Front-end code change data

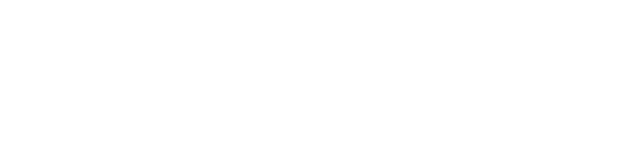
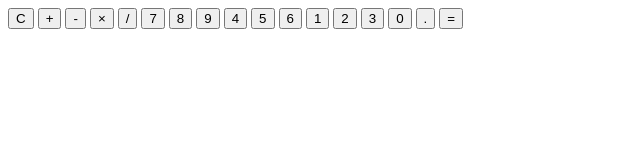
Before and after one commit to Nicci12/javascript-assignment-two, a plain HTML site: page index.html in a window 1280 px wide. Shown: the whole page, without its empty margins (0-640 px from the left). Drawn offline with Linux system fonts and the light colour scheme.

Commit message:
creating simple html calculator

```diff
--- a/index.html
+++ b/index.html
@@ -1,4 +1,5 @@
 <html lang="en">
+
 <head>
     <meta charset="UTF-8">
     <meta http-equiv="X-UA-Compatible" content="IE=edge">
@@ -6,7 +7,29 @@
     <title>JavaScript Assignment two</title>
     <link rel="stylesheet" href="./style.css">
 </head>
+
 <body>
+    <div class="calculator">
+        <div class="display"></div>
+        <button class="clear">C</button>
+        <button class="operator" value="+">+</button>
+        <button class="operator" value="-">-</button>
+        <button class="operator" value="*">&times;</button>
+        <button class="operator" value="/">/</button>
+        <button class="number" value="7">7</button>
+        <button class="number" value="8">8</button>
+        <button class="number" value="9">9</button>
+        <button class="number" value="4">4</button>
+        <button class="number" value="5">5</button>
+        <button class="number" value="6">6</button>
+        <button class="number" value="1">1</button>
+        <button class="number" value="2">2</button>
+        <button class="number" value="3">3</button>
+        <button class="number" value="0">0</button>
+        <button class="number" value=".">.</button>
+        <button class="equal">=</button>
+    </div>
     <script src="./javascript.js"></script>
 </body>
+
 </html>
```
==
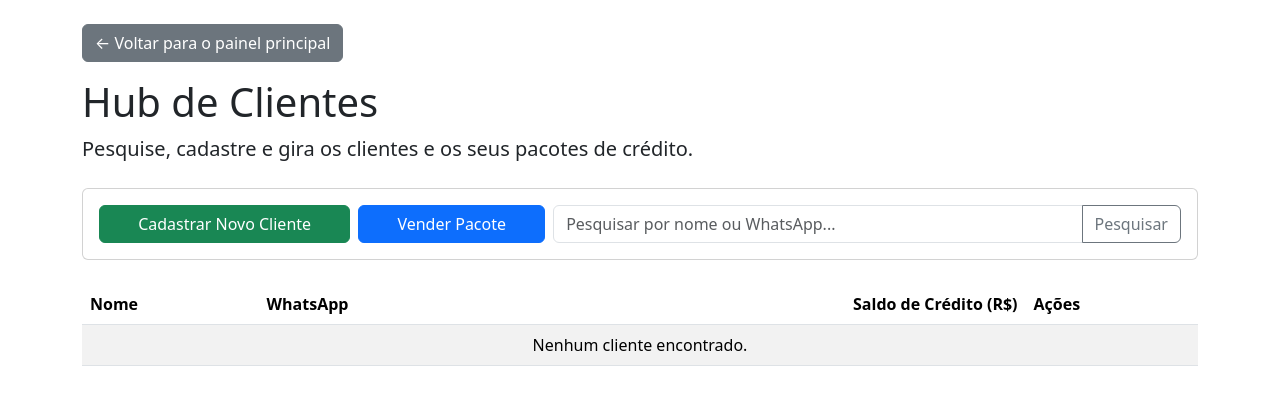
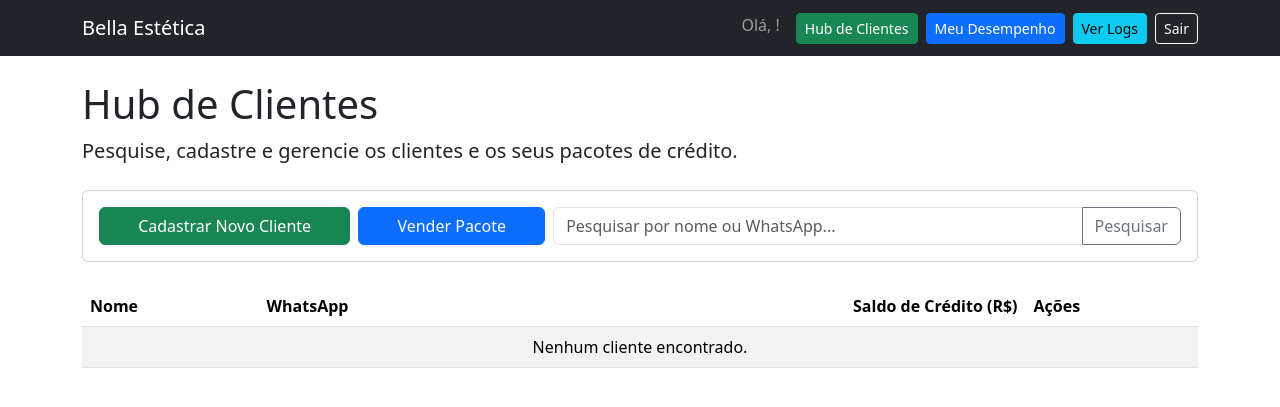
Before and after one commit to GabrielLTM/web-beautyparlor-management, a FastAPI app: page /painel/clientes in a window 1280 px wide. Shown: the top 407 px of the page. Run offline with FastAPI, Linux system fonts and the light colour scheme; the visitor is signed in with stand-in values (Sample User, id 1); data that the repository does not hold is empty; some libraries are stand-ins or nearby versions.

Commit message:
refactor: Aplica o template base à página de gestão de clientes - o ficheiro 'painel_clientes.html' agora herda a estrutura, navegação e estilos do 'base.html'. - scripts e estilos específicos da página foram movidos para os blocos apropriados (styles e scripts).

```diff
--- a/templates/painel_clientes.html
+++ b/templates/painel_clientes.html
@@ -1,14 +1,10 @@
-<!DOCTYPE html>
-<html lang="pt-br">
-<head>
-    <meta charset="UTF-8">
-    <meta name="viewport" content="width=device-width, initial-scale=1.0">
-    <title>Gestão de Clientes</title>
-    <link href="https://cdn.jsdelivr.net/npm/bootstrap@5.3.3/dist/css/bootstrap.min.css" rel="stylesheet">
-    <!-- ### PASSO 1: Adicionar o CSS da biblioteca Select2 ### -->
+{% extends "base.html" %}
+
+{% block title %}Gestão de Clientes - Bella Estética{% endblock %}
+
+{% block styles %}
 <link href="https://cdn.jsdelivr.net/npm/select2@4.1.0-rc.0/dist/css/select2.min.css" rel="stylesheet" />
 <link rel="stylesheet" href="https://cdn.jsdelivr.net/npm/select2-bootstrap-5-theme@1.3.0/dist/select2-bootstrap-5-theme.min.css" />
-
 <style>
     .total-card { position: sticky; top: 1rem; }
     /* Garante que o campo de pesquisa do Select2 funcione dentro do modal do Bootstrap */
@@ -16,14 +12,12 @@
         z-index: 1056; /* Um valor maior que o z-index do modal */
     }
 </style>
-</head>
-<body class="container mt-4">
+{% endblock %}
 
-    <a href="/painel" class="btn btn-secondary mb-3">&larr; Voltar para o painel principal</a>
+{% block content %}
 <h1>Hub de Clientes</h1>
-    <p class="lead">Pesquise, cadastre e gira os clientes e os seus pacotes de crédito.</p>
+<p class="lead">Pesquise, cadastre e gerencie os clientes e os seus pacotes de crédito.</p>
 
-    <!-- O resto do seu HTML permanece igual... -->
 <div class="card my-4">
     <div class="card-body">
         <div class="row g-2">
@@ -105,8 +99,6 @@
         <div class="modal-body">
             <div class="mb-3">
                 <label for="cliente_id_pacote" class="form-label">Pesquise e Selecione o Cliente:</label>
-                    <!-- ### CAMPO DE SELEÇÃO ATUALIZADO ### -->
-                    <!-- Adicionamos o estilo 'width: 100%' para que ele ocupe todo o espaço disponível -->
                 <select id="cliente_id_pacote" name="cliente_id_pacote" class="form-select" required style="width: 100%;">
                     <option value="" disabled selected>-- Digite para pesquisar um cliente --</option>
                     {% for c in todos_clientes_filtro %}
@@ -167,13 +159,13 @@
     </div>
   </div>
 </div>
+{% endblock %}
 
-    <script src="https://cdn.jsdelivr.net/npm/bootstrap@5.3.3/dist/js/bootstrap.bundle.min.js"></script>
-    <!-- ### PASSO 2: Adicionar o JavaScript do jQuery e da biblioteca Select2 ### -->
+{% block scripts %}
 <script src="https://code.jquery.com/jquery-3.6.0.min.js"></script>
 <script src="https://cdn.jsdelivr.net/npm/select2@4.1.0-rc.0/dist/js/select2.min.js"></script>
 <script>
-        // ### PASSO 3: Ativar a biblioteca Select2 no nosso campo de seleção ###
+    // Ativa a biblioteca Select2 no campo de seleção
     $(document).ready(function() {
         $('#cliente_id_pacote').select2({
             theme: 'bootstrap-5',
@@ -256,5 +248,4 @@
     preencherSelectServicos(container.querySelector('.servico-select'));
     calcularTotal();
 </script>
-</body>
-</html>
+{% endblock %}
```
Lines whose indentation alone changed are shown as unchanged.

■ INSTRUCTIONS FOR THE TASK:
For each line above that includes "index", make a copy.

■ EXERCISE RESPONSE:
Before and after one commit to Nicci12/javascript-assignment-two, a plain HTML site: page index.html in a window 1280 px wide. Shown: the whole page, without its empty margins (0-640 px from the left). Drawn offline with Linux system fonts and the light colour scheme.
--- a/index.html
+++ b/index.html
         z-index: 1056; /* Um valor maior que o z-index do modal */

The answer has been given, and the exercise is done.